[Before-and-after change data]
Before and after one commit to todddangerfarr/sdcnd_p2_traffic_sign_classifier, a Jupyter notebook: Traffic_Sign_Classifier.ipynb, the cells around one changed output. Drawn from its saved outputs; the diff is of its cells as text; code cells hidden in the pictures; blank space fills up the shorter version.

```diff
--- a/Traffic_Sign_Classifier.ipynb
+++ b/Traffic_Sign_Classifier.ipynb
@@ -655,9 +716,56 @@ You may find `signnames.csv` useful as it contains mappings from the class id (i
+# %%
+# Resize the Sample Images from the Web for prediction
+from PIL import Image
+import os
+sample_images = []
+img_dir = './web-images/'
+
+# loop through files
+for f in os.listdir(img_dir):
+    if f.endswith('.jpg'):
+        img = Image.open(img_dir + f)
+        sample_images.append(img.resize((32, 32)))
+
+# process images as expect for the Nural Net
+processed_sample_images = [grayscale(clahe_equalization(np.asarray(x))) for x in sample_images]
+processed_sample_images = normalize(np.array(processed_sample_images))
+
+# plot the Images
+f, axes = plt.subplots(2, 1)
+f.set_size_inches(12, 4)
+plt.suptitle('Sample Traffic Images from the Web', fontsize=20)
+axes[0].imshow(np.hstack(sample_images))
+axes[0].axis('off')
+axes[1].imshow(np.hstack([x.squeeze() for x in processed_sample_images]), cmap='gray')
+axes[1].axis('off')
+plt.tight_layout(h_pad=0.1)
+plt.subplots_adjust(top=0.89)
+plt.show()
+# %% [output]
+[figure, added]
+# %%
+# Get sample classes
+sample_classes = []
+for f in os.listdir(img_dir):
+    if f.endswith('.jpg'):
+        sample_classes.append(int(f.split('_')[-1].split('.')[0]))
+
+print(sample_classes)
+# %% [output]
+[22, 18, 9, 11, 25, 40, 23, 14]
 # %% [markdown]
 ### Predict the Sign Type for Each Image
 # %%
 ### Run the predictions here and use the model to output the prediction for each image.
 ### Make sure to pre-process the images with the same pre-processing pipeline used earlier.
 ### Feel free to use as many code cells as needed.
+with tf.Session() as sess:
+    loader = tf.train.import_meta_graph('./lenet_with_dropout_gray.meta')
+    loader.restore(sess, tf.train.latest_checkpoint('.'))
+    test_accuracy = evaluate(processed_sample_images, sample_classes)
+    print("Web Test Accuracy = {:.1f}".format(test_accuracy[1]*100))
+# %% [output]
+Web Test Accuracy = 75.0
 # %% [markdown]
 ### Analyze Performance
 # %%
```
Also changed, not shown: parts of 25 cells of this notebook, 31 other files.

- [DIRECTIONS FOR THIS TASK]: Look for the string "ipynb" in the entries above. Copy every line that has it.

- [YOUR SOLUTION]:
Before and after one commit to todddangerfarr/sdcnd_p2_traffic_sign_classifier, a Jupyter notebook: Traffic_Sign_Classifier.ipynb, the cells around one changed output. Drawn from its saved outputs; the diff is of its cells as text; code cells hidden in the pictures; blank space fills up the shorter version.
--- a/Traffic_Sign_Classifier.ipynb
+++ b/Traffic_Sign_Classifier.ipynb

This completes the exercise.